Articles

  • Photo by Tim Mossholder on Unsplash

    The gendered implications of COVID-19

    What are the gendered implications of COVID-19 for women doing the work that keeps many of us alive? At the front lines of this pandemic, women are overburdened,  an unseen labor force that keeps the country running and takes care of those most in need whether or not there is a pandemic. These women are underpaid and undervalued, they are the essential workers, and they are more at-risk for intimate partner violence and sexual exploitation. And the most striking implication is that we are exposing women to COVID-19, in some cases killing them, even as they are trying to save us.
  • Eugene Russell in front of Charlotte house

    New toolkit lets you probe Charlotte history

    Who used to live in your house? When was your neighborhood built? Was your subdivision legally segregated? How’d your street get its name?
  • flint rock, moss, heart leaf and bluets

    Overcoming plant blindness: Seeing the extraordinary in the common

    For a lay naturalist, springtime in the Uwharries can be exhausting. There’s a sense of urgency this time of year – the migrating birds and spring ephemerals come and go in a matter of weeks.  I’ve resorted to multi-tasking.  I’ve given up binoculars in favor of birding by ear. This allows me to identify the black and white warbler by its squeaky-wheel song as I search for wildflowers along a path through the bottomland forest. 
  • Walking in Charlotte NC

    Adding open space: How other cities are opening streets to pedestrians during coronavirus

    Across the Charlotte region, parks have been full and streets largely empty for the past several weeks, as people try to get out of their houses for fresh air and exercise while staying home from work and school. Other cities have been opening vast stretches of their streets to walkers, joggers, bicyclists and others seeking outdoor space while following social distance guidelines. The logic is simple: Auto traffic has plunged to levels no one could imagine two months ago, while millions of people need more places to be outside than often-inadequate parks. 
  • The Blue Line in uptown Charlotte

    Three ways coronavirus is impacting Charlotte transit

    More than a month into local stay-at-home orders and the shutdown of large parts of Charlotte’s economy, one area is clearly feeling the impact: public transit.  As might be expected, ridership numbers have plummeted, both as a result of workers staying  home and the Charlotte Area Transit System reducing hours. 
  • Housing in Charlotte

    Crises and family violence: Sometimes home isn’t safe

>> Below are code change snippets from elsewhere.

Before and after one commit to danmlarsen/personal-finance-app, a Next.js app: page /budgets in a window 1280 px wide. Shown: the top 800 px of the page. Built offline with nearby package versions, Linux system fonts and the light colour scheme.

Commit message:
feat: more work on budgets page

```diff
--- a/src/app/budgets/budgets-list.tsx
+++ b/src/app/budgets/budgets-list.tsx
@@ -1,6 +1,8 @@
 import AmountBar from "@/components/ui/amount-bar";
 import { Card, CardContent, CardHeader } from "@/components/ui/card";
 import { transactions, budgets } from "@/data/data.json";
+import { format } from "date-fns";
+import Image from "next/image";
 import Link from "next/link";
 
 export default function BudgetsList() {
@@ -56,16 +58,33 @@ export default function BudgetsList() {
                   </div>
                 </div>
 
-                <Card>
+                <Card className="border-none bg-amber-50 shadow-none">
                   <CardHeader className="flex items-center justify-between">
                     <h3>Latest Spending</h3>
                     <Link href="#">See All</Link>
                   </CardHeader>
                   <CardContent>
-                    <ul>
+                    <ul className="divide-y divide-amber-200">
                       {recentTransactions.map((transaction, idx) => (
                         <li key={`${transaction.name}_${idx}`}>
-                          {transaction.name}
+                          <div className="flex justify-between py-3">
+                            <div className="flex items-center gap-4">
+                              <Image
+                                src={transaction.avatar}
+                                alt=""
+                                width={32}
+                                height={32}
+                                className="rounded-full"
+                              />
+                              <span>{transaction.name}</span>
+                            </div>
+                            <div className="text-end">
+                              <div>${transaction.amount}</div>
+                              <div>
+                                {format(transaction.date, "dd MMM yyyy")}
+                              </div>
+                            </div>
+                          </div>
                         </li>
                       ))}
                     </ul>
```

    Encouraging people to stay home, avoid non-essential outings is the main strategy to contain the spread of COVID-19. However, for those facing family violence, home can be anything but safe.  Advocates across the country are concerned about an increase in domestic violence and child abuse incidents, with schools closed and  families stuck at home.
  • A conceptual rendering of Tryon Street in the North Tryon Vision Plan. Charlotte Center City Partners.

    What does coronavirus mean for the future of urbanism in Charlotte?

    Monday night’s rezoning meeting felt like most Charlotte City Council sessions from previous years, despite the mayor and staff sitting six feet apart and developers battling audio and video glitches in the remote setup.  But even though developers are moving forward with most of their previously announced plans and cranes are still filling in the blank spaces on our city’s skyline with new towers, questions are swirling about what the era of COVID-19 means for the much-touted urban revival. 
  • Map of segregation patterns in Charlotte

    What made our city so divided? This book traces the roots

    Whether you have more time on your hands without a daily commute or you’re looking for something to read that’s not about the novel coronavirus, the new release of a classic book about Charlotte will shed light on the city’s inequalities. 
  • Charlotte-Mecklenburg public elementary school students work in their school's computer lab. Photo: Nancy Pierce

    COVID-19 closes schools and brings on its own ‘summer slide’

    Students lose 20% to 30% of their school year learning gains over the summer and research has found that students of color, students with disabilities and those from low income families experience greater summer learning loss than their peers — and now, the coronavirus pandemic threatens to compound these losses.
  • Residents' belongings at the Salvation Army Center of Hope for women and children.Caption info from photographer: Salvation Army Center of Hope shelter for women and children. This is a family dorm room.

    One month into the coronavirus crisis, food and housing insecurity rise

    Since the coronavirus lockdowns began, Mecklenburg’s resource helpline has seen housing assistance requests jump 219% and food assistance jump 747%. These numbers are an indication of the dramatic impacts we’re seeing unfold on Charlotte-Mecklenburg’s economy.